*Exercise inputs:*

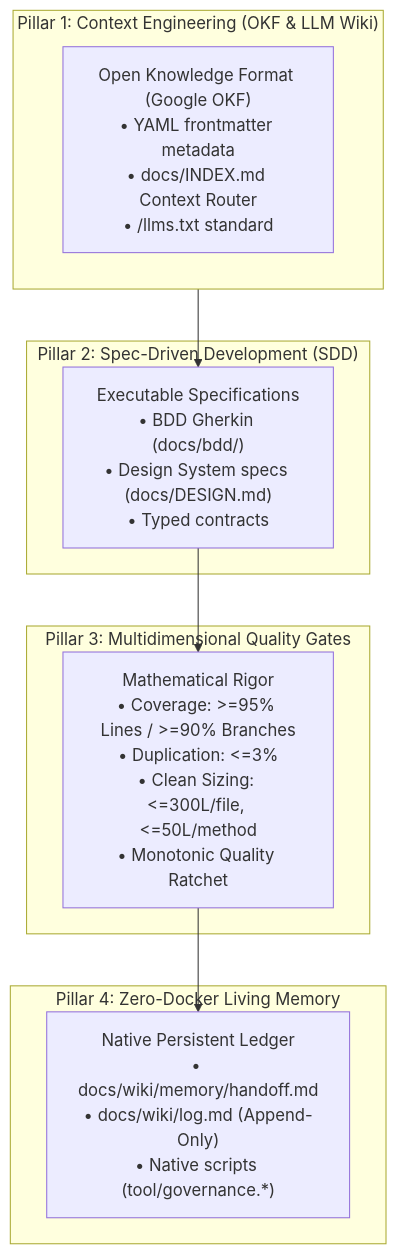
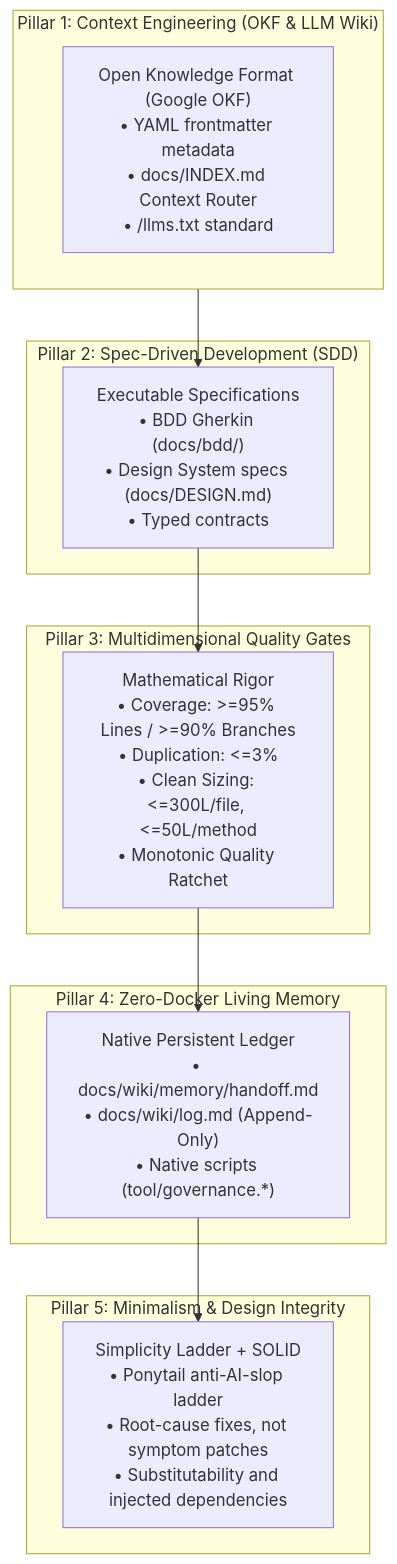
One commit to felipecarvalho/oaef changed the diagram in README.md. Above: the diagram before and after it, drawn with Mermaid. The commit also changed other lines of this file and 758 other files, not shown here.

````diff
--- a/README.md
+++ b/README.md
@@ -45,22 +45,27 @@
 ```mermaid
 flowchart TD
     subgraph P1 ["Pillar 1: Context Engineering (OKF & LLM Wiki)"]
         OKF["Open Knowledge Format (Google OKF)<br/>• YAML frontmatter metadata<br/>• docs/INDEX.md Context Router<br/>• /llms.txt standard"]
     end
 
     subgraph P2 ["Pillar 2: Spec-Driven Development (SDD)"]
         SDD["Executable Specifications<br/>• BDD Gherkin (docs/bdd/)<br/>• Design System specs (docs/DESIGN.md)<br/>• Typed contracts"]
     end
 
     subgraph P3 ["Pillar 3: Multidimensional Quality Gates"]
         QG["Mathematical Rigor<br/>• Coverage: >=95% Lines / >=90% Branches<br/>• Duplication: <=3%<br/>• Clean Sizing: <=300L/file, <=50L/method<br/>• Monotonic Quality Ratchet"]
     end
 
     subgraph P4 ["Pillar 4: Zero-Docker Living Memory"]
         MEM["Native Persistent Ledger<br/>• docs/wiki/memory/handoff.md<br/>• docs/wiki/log.md (Append-Only)<br/>• Native scripts (tool/governance.*)"]
     end
 
+    subgraph P5 ["Pillar 5: Minimalism & Design Integrity"]
+        MIN["Simplicity Ladder + SOLID<br/>• Ponytail anti-AI-slop ladder<br/>• Root-cause fixes, not symptom patches<br/>• Substitutability and injected dependencies"]
+    end
+
     P1 --> SDD
     SDD --> QG
     QG --> MEM
+    MEM --> MIN
 ```
````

*Work to be completed:* Starting with the line that contains "5: Minimalism &", return each line through the last one of the data above, exactly as written and nothing more.

*Result for this task:*
+    subgraph P5 ["Pillar 5: Minimalism & Design Integrity"]
+        MIN["Simplicity Ladder + SOLID<br/>• Ponytail anti-AI-slop ladder<br/>• Root-cause fixes, not symptom patches<br/>• Substitutability and injected dependencies"]
+    end
+
     P1 --> SDD
     SDD --> QG
     QG --> MEM
+    MEM --> MIN
 ```
````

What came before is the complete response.